» DATASET RECORDS

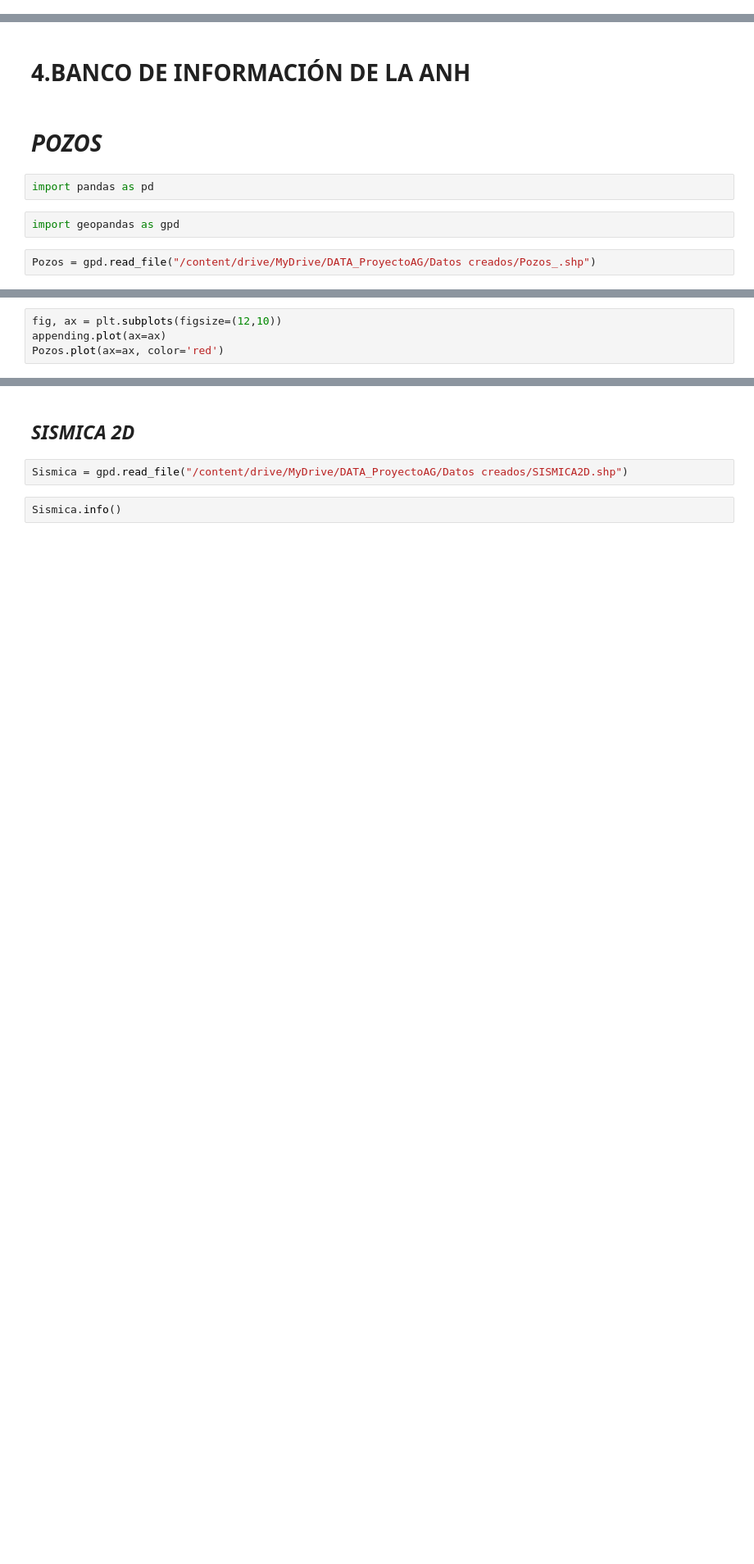
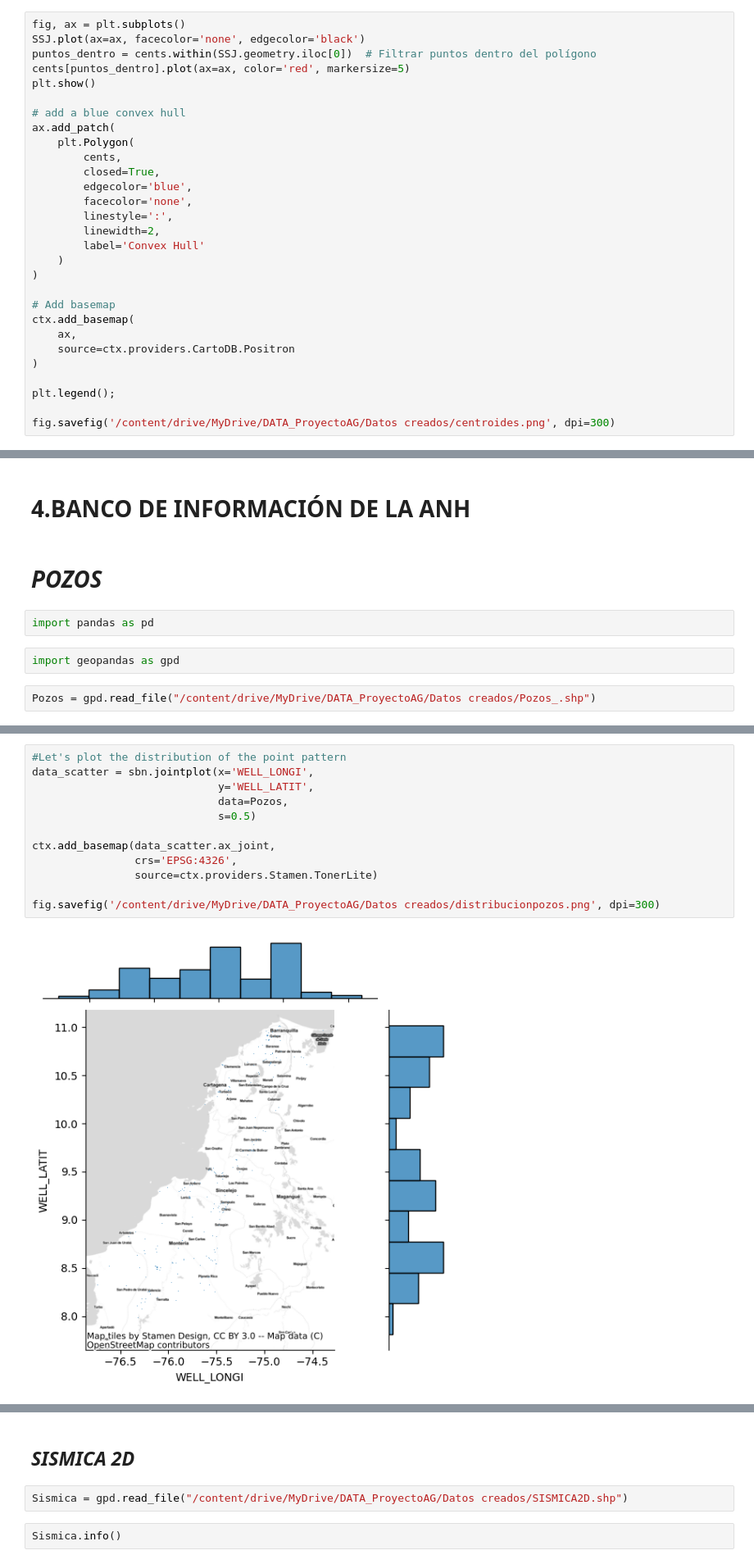
Before and after one commit to Anggarciaar/Proyecto_AnalisisGeoespacial, a Jupyter notebook: Proyecto_AnalisisGeoespacial.ipynb, the cells around one changed output, grey strips where cells are left out. Shown at 82% size. Saved outputs shown, nothing was run; the diff lists cells and outputs as text; blank space fills up the shorter version.

```diff
--- a/Proyecto_AnalisisGeoespacial.ipynb
+++ b/Proyecto_AnalisisGeoespacial.ipynb
@@ -419,3 +535,32 @@ from shapely.geometry import Polygon
 # %%
 import matplotlib.pyplot as plt
 from matplotlib.patches import Ellipse
+# %%
+fig, ax = plt.subplots()
+SSJ.plot(ax=ax, facecolor='none', edgecolor='black')
+puntos_dentro = cents.within(SSJ.geometry.iloc[0])  # Filtrar puntos dentro del polígono
+cents[puntos_dentro].plot(ax=ax, color='red', markersize=5)
+plt.show()
+
+# add a blue convex hull
+ax.add_patch(
+    plt.Polygon(
+        cents,
+        closed=True,
+        edgecolor='blue',
+        facecolor='none',
+        linestyle=':',
+        linewidth=2,
+        label='Convex Hull'
+    )
+)
+
+# Add basemap
+ctx.add_basemap(
+    ax,
+    source=ctx.providers.CartoDB.Positron
+)
+
+plt.legend();
+
+fig.savefig('/content/drive/MyDrive/DATA_ProyectoAG/Datos creados/centroides.png', dpi=300)
@@ -512,4 +643,0 @@ Name: geometry, Length: 290, dtype: geometry
-# %%
-fig, ax = plt.subplots(figsize=(12,10))
-appending.plot(ax=ax)
-Pozos.plot(ax=ax, color='red')
@@ -528,0 +644,14 @@ from sklearn.cluster import DBSCAN
+# %%
+#Let's plot the distribution of the point pattern
+data_scatter = sbn.jointplot(x='WELL_LONGI',
+                             y='WELL_LATIT',
+                             data=Pozos,
+                             s=0.5)
+
+ctx.add_basemap(data_scatter.ax_joint,
+                crs='EPSG:4326',
+                source=ctx.providers.Stamen.TonerLite)
+
+fig.savefig('/content/drive/MyDrive/DATA_ProyectoAG/Datos creados/distribucionpozos.png', dpi=300)
+# %% [output]
+[figure, added]
```
Also changed, not shown: parts of 32 cells of this notebook.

» INSTRUCTIONS TO FOLLOW
Type out the data above once more, exactly, with no images included.

» RESULT OF THIS EXERCISE
Before and after one commit to Anggarciaar/Proyecto_AnalisisGeoespacial, a Jupyter notebook: Proyecto_AnalisisGeoespacial.ipynb, the cells around one changed output, grey strips where cells are left out. Shown at 82% size. Saved outputs shown, nothing was run; the diff lists cells and outputs as text; blank space fills up the shorter version.

```diff
--- a/Proyecto_AnalisisGeoespacial.ipynb
+++ b/Proyecto_AnalisisGeoespacial.ipynb
@@ -419,3 +535,32 @@ from shapely.geometry import Polygon
 # %%
 import matplotlib.pyplot as plt
 from matplotlib.patches import Ellipse
+# %%
+fig, ax = plt.subplots()
+SSJ.plot(ax=ax, facecolor='none', edgecolor='black')
+puntos_dentro = cents.within(SSJ.geometry.iloc[0])  # Filtrar puntos dentro del polígono
+cents[puntos_dentro].plot(ax=ax, color='red', markersize=5)
+plt.show()
+
+# add a blue convex hull
+ax.add_patch(
+    plt.Polygon(
+        cents,
+        closed=True,
+        edgecolor='blue',
+        facecolor='none',
+        linestyle=':',
+        linewidth=2,
+        label='Convex Hull'
+    )
+)
+
+# Add basemap
+ctx.add_basemap(
+    ax,
+    source=ctx.providers.CartoDB.Positron
+)
+
+plt.legend();
+
+fig.savefig('/content/drive/MyDrive/DATA_ProyectoAG/Datos creados/centroides.png', dpi=300)
@@ -512,4 +643,0 @@ Name: geometry, Length: 290, dtype: geometry
-# %%
-fig, ax = plt.subplots(figsize=(12,10))
-appending.plot(ax=ax)
-Pozos.plot(ax=ax, color='red')
@@ -528,0 +644,14 @@ from sklearn.cluster import DBSCAN
+# %%
+#Let's plot the distribution of the point pattern
+data_scatter = sbn.jointplot(x='WELL_LONGI',
+                             y='WELL_LATIT',
+                             data=Pozos,
+                             s=0.5)
+
+ctx.add_basemap(data_scatter.ax_joint,
+                crs='EPSG:4326',
+                source=ctx.providers.Stamen.TonerLite)
+
+fig.savefig('/content/drive/MyDrive/DATA_ProyectoAG/Datos creados/distribucionpozos.png', dpi=300)
+# %% [output]
+[figure, added]
```
Also changed, not shown: parts of 32 cells of this notebook.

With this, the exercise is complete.